Over the course of 2016, I have had a ton of opportunities that I never thought possible. I have gone to roundtables, events, speakers, and a handful of other - for lack of a more fitting description - really cool things. I have spoken to prominent business leaders about their efforts during an International Women’s Day breakfast. I showed my support by walking in the front rows of a Pride Parade. I have gone to networking events with big-name charities. Just tonight I will be going to a dinner with some colleagues and our boss that I would never even dream of affording a ticket to.
I promise I am not just bragging.
I can’t attribute it to me being better than other people, but I also can’t say that it is due to sheer luck. What I can say with confidence is that there are so many opportunities that were already there that I was just letting pass by. So, if I have to impart a life lesson to those who take some time out of their day to read my blog, it is this:
Be a Yes Man.
All of those should make you visibly cringe, but hopefully I still have you with me. Put more eloquently, I am trying to say this: Don’t let the moment pass you by.
With all of these great opportunities I have had lately, it has really made me reflect on life, pre-2016. I remember being at school for four years of my life. I was involved with a couple of extra-curriculars, but there were so many evenings when I made the active choice to stay at home and watch Netflix or play computer games.
And it is not that there were no opportunities out there. But I would hear about the club fairs going on and say “eh, maybe I’ll go”. Or I would know someone in a club, or volunteering with an organization, and never ask them about it or how I can get involved. And when your school has a quidditch club, then I can almost guarantee that it has something that will suit your specific - sometimes bizarre - needs.
And it is a little funny, even now, thinking about how my attitude still wants to cling to that comfortable, easy-way-out lifestyle (note: that is a polite way of saying lazy). When I originally got the invite for the dinner tonight, my initial reaction was “that means I won’t be home until 10:00” and “I’ll have already worked for nine hours”. Thank goodness a little voice in my head countered with “Doug, what the hell are you saying?”. This is, quite possibly, a once-in-a-lifetime opportunity, and I am just thinking about when I will get home.
The same has applied for this blog and my writing.

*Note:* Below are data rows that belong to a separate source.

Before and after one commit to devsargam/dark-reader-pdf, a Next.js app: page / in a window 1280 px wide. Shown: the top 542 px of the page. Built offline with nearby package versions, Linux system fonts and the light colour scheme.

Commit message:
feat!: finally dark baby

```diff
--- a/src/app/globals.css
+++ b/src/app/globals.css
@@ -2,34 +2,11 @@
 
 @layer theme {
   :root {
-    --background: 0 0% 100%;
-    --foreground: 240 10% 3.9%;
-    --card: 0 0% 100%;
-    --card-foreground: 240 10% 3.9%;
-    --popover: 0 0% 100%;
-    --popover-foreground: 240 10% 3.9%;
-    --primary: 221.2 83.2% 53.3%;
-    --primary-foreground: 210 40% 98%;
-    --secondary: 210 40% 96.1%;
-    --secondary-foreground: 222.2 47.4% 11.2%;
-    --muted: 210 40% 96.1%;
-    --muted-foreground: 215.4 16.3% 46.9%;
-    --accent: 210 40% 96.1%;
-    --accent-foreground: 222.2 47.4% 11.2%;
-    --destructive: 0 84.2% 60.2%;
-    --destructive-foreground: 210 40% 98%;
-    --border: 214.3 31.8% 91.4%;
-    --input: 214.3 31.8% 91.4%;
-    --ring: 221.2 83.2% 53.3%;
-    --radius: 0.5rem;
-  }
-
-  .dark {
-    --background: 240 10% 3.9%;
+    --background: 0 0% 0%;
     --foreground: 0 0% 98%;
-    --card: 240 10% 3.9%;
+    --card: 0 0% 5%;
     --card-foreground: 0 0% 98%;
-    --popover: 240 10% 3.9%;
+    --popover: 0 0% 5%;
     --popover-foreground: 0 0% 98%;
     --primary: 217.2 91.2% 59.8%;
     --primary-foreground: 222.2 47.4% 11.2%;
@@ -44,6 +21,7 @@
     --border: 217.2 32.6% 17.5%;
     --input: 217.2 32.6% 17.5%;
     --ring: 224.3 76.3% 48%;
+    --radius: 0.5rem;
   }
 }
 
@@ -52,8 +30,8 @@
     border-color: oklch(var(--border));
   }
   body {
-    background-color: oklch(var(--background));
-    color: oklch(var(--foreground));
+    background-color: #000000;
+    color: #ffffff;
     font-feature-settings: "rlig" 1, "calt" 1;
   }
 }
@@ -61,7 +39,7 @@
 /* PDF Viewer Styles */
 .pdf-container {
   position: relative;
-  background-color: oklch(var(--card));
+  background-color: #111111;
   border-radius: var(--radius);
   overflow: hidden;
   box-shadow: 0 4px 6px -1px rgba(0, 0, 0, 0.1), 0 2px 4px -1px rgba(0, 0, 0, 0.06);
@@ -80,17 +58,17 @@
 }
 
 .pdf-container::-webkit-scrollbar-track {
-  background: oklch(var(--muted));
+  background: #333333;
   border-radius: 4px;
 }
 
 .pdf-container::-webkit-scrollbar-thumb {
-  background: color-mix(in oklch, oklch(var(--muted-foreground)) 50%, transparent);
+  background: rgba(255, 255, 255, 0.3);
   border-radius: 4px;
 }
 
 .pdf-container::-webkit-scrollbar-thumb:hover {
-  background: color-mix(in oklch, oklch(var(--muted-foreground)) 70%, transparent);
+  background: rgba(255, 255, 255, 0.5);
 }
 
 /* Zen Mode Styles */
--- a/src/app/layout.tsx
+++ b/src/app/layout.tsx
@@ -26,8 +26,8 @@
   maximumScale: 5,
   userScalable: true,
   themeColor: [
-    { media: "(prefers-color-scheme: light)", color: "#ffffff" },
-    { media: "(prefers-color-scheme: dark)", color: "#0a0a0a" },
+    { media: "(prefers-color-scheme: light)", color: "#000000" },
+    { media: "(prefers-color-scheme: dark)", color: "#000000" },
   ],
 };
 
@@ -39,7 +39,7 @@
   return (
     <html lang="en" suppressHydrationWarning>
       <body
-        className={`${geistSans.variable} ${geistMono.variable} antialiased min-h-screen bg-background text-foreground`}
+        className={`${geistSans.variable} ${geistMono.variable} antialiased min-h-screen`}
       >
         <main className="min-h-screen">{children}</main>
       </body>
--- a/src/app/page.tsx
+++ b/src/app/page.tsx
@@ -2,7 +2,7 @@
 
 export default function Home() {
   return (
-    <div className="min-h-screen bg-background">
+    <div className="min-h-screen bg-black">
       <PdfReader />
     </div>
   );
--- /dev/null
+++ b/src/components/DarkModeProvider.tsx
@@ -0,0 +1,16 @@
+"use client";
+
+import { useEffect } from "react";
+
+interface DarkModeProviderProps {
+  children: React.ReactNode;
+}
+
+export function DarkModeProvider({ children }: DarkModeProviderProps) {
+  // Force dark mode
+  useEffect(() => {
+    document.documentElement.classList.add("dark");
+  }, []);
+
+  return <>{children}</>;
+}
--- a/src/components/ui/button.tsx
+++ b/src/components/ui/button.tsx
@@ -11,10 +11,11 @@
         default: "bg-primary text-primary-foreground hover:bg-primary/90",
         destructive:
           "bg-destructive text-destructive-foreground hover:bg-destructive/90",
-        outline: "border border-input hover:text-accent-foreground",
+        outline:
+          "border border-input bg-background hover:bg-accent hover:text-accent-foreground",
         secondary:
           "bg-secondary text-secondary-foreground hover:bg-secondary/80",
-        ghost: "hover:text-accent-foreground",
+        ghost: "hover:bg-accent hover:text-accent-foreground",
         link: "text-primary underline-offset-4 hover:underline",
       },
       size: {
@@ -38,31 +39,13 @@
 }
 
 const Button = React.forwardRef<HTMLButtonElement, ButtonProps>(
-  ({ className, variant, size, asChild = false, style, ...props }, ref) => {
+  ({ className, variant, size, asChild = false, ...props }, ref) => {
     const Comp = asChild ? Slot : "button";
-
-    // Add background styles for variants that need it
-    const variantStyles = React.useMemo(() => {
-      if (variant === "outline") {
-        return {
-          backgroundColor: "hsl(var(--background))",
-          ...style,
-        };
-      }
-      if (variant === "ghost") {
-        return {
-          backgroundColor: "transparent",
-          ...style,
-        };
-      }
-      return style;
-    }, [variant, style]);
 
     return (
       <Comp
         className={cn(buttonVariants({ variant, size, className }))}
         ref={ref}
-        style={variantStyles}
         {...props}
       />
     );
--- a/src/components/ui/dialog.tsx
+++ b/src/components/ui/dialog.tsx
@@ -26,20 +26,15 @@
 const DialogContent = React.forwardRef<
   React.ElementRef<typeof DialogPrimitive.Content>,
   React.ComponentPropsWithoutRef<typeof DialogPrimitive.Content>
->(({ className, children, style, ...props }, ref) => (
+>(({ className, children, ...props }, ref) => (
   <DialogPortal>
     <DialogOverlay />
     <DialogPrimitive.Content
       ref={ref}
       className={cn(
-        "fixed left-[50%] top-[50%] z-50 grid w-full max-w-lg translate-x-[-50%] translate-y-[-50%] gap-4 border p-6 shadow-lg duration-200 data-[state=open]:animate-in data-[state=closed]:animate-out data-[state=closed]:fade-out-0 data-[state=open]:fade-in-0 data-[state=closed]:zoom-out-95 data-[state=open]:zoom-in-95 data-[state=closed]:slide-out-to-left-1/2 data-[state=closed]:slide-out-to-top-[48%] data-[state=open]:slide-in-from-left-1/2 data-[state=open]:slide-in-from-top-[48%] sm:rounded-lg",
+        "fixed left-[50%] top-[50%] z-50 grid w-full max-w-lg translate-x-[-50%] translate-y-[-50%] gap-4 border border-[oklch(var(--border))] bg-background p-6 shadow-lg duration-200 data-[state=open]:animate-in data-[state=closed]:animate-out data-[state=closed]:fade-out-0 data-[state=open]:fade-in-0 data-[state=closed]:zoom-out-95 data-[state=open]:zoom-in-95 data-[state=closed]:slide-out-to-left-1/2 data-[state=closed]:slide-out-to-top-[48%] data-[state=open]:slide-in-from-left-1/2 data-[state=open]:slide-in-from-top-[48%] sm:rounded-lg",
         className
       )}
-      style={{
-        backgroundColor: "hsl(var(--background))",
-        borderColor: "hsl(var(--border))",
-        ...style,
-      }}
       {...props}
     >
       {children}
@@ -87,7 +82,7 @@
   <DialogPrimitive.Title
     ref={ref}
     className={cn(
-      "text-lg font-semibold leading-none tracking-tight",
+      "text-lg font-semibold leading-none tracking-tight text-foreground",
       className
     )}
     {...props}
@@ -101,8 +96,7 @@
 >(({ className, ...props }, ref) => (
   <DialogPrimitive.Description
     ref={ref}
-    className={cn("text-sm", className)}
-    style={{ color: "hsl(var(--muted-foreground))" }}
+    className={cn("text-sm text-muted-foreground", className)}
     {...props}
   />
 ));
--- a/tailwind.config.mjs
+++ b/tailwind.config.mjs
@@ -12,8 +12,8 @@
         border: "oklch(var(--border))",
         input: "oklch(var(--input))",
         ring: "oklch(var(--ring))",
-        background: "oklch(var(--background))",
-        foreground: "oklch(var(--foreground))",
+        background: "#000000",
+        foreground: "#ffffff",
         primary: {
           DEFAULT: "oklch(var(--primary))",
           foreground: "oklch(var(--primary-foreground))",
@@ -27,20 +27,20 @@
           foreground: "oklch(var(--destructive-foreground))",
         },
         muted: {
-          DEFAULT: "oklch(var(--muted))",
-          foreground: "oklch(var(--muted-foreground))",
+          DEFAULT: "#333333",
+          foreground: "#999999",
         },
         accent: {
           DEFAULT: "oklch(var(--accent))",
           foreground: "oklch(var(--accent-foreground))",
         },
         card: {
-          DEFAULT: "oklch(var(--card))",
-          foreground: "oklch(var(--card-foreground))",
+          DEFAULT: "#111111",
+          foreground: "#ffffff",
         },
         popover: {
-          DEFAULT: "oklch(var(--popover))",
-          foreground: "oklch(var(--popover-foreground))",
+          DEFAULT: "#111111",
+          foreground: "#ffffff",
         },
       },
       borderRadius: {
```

Very few people I have interacted with have initiated conversation with me for a Coffeehouse interview, or to share some trade secrets. I had to put myself out there, take advantage of the brief, slim connection that is shared via commenting on something or following someone on Twitter. And people most likely would not get my opinion about something, my advice or help (for what it’s worth is up to them!) without reaching out to me.
Heck, I wouldn’t even have some of my best friends if one of us hadn’t seized the opportunity. Now that I am thinking about it, it may have taken much longer for me to start dating my partner if I had chosen movies and bed over leaving the house. A story for another day, though.
So don’t let those opportunities pass you by. You don’t need to actively look for them all the time, but set aside a bit to do so, and always keep your ears open. Don’t be afraid to ask questions - the absolute worst they can say is no - and don’t stop people from asking questions themselves. You only have so much time, and once it is gone, it is gone.
But also, make sure to make time for my blogs.